In view of previous biographies by Carlos Baker, Charles Fenton, Kenneth Lynn, A.E. Hotcher, and Jeffrey Meyers, among others, it is worth asking whether Michael Reynolds has anything new to add. In fact, he does: the book is a mine of fresh discoveries drawn from the Hemingway papers as well as from the accumulating letters and diaries of Hemingway’s wives and friends. To his credit, Reynolds avoids the temptation to read the stories as straight autobiography. But more important, he is skeptical of memoirs and retrospective nonfictional accounts of the period like Hemingway’s A Moveable Feast or Harold Loeb’s The Way It Was. Reynolds wisely prefers to stick with contemporaneous documents, which frequently correct the self-serving recollections of the novelist and his friends.
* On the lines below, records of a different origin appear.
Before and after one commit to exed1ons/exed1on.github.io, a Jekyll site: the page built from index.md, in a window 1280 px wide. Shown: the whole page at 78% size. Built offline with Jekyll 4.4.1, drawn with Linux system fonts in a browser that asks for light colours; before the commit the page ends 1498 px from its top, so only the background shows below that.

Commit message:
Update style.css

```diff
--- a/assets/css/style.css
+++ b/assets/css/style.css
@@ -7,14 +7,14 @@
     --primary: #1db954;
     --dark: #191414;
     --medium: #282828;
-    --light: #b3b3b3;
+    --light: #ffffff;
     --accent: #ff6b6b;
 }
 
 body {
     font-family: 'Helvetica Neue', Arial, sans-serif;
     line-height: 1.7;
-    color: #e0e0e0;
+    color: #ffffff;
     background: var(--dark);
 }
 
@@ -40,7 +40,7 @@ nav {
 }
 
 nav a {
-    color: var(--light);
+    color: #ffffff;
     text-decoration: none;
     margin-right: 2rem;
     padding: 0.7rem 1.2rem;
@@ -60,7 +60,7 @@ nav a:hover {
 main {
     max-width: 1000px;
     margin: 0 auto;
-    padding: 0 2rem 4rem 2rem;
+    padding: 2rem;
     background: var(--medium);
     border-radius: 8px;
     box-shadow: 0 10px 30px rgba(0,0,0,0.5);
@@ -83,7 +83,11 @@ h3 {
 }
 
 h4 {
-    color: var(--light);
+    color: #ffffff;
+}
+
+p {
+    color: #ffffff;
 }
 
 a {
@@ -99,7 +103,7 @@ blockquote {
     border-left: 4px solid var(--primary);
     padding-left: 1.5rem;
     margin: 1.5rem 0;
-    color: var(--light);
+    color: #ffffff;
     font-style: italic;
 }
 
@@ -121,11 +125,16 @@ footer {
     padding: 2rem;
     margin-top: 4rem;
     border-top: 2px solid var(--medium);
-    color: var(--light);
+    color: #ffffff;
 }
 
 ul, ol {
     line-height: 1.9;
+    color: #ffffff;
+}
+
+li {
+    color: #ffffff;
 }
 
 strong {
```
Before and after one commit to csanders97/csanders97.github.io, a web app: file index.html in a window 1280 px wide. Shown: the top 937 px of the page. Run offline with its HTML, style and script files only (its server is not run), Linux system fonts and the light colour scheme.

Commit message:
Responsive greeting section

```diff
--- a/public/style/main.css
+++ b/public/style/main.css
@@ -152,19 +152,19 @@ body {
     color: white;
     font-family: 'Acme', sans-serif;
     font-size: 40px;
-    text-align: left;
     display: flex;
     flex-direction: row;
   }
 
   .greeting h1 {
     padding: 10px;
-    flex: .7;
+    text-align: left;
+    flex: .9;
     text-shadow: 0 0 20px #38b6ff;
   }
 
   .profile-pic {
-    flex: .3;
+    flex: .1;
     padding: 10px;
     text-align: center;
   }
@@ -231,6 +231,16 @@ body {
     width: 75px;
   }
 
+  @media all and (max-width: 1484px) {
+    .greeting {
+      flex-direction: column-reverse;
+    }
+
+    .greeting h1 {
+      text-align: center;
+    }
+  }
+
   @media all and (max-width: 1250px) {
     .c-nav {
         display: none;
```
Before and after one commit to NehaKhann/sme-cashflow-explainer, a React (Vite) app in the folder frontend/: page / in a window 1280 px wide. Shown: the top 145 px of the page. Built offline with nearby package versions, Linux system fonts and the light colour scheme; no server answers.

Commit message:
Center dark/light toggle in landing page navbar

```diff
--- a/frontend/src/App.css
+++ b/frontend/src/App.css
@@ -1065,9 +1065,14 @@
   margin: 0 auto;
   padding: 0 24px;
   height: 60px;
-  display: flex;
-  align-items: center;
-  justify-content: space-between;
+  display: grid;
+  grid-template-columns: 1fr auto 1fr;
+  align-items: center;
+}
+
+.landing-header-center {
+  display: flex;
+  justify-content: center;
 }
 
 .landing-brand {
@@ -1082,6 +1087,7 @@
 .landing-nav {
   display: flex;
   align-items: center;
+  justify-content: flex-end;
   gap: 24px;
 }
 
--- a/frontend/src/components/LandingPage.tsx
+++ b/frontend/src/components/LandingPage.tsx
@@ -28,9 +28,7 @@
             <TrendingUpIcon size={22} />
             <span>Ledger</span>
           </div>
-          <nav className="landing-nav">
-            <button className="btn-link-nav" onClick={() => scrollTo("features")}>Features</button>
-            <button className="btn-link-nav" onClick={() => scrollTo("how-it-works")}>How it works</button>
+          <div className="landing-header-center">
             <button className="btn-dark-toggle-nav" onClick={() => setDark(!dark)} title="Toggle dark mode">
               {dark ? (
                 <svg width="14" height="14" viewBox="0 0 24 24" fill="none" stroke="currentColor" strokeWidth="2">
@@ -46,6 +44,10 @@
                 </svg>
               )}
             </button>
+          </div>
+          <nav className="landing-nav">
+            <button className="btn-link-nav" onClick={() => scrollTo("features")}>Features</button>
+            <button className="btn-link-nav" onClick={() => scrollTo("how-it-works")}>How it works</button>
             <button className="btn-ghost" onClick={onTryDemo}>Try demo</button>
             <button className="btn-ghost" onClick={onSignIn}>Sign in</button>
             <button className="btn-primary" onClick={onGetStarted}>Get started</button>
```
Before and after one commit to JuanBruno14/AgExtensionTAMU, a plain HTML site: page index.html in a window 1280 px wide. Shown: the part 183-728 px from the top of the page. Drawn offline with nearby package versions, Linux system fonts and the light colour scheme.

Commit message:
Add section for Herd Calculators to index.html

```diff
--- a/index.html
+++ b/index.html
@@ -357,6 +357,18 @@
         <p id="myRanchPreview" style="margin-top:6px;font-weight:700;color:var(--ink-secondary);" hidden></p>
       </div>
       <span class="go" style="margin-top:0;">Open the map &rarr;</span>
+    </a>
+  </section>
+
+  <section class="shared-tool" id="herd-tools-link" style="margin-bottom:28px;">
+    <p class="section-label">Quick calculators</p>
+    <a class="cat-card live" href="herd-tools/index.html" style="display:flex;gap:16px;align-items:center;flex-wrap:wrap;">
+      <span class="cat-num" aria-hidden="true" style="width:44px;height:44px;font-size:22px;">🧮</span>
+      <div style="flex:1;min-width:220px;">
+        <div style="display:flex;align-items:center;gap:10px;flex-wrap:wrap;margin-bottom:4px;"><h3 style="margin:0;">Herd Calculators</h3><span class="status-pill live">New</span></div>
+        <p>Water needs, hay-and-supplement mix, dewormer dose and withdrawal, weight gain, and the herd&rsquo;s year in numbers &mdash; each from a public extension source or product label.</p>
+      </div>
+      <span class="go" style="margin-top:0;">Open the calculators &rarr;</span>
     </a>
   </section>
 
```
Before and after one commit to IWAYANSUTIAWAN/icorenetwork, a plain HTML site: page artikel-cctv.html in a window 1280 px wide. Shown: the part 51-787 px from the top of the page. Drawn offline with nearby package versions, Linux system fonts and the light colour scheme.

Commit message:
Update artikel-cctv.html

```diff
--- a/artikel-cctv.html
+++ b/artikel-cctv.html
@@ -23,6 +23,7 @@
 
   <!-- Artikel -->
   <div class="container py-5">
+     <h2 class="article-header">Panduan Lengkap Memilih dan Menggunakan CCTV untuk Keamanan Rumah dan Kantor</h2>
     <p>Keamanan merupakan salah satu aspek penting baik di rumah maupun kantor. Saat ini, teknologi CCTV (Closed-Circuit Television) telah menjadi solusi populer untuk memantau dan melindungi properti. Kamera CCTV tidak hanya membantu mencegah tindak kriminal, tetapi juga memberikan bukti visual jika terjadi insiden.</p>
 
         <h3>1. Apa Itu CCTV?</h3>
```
But perhaps the most striking feature of this new biography is its “inside narrative.” Hemingway’s story is told, at least in part, by an indirect method that at times amounts to stream-of consciousness narration. The effect is quite novelistic, for an impression of which one instance of Reynolds’ method will have to suffice. After young Hemingway’s apprentice work had been repeatedly rejected, H.L. Mencken wrote an article saying that publishers were really not inhospitable to new writers. Here is how Reynolds reports Hemingway’s reaction to Mencken’s piece:
If a young writer continually got rejections, Mencken said, then he probably deserved them, and personal contacts would be no help. But if the talent was there, the editors would certainly spot it. Four rejections in six weeks and the great sage from Baltimore tells him that the magazines can spot talent. Well, to hell with Mencken and his American Mercury. They had their chance. Never again did Hemingway submit anything to the Mercury, and he never forgave or forgot Mencken’s rejections.
Reynolds’ practice of moving into and out of Hemingway’s consciousness, based as it is upon this “mind-reading” technique of available documents, makes Hemingway: The Paris Years one of the most creative of the recent lives of the writer. But it is worth remarking that being inside the mind of Hemingway is not always a pleasant experience, since, as Reynolds makes plain, Hemingway had “a mean, bully ing streak that some people brought to the surface without even trying.” Still, Reynolds, though never minimizing his subject’s gargantuan faults, succeeds in making us understand how Hemingway’s apprenticeship was served and how it was to be the troubled man behind the memorable books.
[Hemingway: The Paris Years, by Michael Reynolds (Oxford and Cambridge, Massachusetts: Basil Blackwell) 402 pp., $24.95]